Stored data entries
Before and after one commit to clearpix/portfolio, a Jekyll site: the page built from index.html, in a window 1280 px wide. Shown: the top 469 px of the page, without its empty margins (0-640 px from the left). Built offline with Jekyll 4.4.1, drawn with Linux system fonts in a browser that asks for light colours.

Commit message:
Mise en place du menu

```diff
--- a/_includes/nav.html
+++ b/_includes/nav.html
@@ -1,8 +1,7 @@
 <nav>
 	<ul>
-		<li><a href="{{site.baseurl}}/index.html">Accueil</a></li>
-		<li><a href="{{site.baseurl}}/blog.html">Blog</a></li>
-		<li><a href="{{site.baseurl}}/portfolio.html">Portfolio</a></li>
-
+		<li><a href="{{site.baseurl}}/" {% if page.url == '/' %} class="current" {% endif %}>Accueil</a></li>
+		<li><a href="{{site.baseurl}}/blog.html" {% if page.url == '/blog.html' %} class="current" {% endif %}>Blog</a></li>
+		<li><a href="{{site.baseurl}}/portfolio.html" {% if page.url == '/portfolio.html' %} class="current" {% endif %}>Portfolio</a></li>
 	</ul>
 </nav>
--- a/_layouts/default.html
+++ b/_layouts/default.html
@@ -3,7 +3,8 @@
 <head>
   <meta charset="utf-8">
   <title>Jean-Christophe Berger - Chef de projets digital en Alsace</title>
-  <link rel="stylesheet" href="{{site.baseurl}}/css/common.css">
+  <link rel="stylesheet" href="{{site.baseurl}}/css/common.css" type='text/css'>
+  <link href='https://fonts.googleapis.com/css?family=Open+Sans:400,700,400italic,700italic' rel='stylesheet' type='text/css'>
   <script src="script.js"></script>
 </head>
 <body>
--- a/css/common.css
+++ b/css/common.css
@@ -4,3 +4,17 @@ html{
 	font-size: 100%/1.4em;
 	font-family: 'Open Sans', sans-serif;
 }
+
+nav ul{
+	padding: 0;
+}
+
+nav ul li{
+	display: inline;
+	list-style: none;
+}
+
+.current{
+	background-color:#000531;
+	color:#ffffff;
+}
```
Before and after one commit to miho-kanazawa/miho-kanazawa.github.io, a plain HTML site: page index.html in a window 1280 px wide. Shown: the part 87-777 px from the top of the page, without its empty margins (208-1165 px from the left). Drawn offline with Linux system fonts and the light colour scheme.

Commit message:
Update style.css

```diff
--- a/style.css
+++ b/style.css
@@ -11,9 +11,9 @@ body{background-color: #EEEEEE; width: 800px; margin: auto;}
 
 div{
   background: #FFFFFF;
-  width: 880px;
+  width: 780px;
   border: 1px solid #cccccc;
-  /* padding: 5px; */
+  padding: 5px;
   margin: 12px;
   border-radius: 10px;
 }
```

Goal of the exercise — When a line in the data holds the word "Blog", show that line.

Result below —
-		<li><a href="{{site.baseurl}}/blog.html">Blog</a></li>
+		<li><a href="{{site.baseurl}}/blog.html" {% if page.url == '/blog.html' %} class="current" {% endif %}>Blog</a></li>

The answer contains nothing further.